The Legend of the Firefighter
Being a fire fighter is a job many children dream about. It has been a very important profession since the founding of our country, where most structures were made of wood. There are many misconceptions about becoming and being a firefighter. Let’s take a look at the life of Mike, a firefighter in Massachusetts:
My Journey to Becoming a Firefighter
“It all started by the time I entered high school. I knew I wanted to be in public service but wasn’t really sure about the path I would take once I got to college. My parents were pressuring me to study computers, and since my local school had a great computer science program I gave in. I put in the work and got my degree, but didn’t find the work rewarding. I felt something was missing.
My break came when a friend suggested I take the civil service exam to be a fire fighter. I didn’t actually get hired the first time I took it, but the fire was lit so to speak. I went to a local trade school to get my EMT basic certification and started working on an ambulance on my off days.
I eventually went full time on the ambulance as I was drawn to the excitement and unpredictability. This transition also allowed me to start volunteering at a local fire department. The fire department helped me get my fire fighter 1 and 2 certifications, which gave me the basic training I needed to get the job.The next time the civil service exam came along, I made the cut with my score.
The addition of the certifications helped give me enough points to edge out the others who were in my previous situation when I first took the exam.
My dream was finally coming true. 5 years in and I can say it is everything I hoped for and more.
A Day in My Life as a Firefighter
I work a rotating schedule of 24 hours on and 48 hours off. My day starts at 8am. Everyone starting their shift with me meets at the designated spot for roll call with the shift captain. After we are all accounted for, its time to make sure we have everything in order for the day ahead.
I start with checking my own gear that I wear on a call. Then the entire crew checks the trucks, the equipment and the supplies. We have to ensure everything is accounted for and in proper working order.
After the personal and house gear has been checked, it’s time for housekeeping. We live at the firehouse and the same things that need to be done at our homes to keep them in order also have to be done at the firehouse. Sweeping, mopping, scrubbing, we do it all just like has to be done at home.
After cleaning, we get together as a group and get an agenda for the day from the shift captain. We may have training or errands to run for the firehouse. We also try to work in time to work out. We have a small gym at the firehouse and it sees a lot of use.
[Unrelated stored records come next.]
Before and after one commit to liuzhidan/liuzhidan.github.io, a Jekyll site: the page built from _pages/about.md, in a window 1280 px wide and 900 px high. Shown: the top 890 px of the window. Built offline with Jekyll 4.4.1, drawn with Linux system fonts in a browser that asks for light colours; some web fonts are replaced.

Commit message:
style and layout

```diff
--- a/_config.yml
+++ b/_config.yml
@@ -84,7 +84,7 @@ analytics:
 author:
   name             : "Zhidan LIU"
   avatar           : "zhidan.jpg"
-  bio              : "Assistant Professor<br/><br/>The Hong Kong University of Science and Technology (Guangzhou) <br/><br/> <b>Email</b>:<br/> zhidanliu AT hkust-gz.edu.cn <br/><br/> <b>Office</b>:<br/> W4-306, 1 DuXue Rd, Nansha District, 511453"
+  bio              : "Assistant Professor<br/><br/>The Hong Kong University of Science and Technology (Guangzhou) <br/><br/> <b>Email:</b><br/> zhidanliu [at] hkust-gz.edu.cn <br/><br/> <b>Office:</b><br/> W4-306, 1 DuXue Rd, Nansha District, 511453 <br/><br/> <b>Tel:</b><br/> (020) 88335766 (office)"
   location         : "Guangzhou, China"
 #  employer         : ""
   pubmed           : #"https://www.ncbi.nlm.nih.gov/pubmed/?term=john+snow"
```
It is critical that we maintain a high level of fitness in order to perform at a high level in stressful condition.
Calls can come at any time throughout the shift. We usually find a way to accomplish all of our set activities, but it can be challenging on those day when calls come in one after another. There is a built in level of flexibility for this.
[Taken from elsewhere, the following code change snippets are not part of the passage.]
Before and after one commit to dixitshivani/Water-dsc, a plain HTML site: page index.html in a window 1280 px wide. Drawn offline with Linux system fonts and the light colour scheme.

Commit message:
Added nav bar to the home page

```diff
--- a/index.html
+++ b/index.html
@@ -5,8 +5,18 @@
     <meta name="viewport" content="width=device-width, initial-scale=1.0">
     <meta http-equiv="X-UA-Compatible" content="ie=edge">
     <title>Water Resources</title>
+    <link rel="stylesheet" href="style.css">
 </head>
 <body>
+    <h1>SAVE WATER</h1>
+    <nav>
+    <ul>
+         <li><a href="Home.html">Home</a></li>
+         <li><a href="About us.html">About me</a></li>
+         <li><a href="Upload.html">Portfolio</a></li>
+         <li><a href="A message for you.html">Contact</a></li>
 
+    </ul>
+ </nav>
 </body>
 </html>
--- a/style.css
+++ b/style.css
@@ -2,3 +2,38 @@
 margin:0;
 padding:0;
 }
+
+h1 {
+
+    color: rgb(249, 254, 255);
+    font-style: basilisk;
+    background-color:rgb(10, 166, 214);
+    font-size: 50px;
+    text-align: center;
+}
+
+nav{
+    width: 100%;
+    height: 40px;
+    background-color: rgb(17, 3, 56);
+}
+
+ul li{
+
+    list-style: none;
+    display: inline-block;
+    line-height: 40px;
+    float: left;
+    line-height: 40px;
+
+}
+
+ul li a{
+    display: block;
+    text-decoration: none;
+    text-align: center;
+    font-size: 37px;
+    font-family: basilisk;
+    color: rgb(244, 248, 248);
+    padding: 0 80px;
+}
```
We have lunch and dinner along the way depending on what happens between our duties and calls. We aim for noon and 6pm, but it isn’t usually like clockwork. I come prepared with a few bars and shakes in case we stay busy and I can’t have a sit down type meal.
We usually get to sleep around 10pm if we aren’t on a call. There is no guarantee we are going to get much sleep. I try to make sure I am fully rested when I arrive to keep from getting too fatigued.
Career and Education Considerations
“Now that I am settled into my career, I can look at where I really want to get. I want to be an officer, maybe even a chief one day.”
My department has a stipend built into our contract that pays me an extra 5% if I receive my bachelor’s in a related field so going that route make sense especially since it will also give me extra points on the promotional exams along the way.
I do have a larger goal, which is to eventually get a master’s degree. My department doesn’t pay anything for receiving it, but I know it will give me an edge as I advance in my career. Some guys even talk about retiring from the department and then applying to be a chief in another state so they can get their retirement plus a chiefs pay for a few years.
I want to have that kind of option down the road. A Master’s of Public Administration seems to make the most sense based on my research so far as it applies to fire service and also a lot of other types of things.”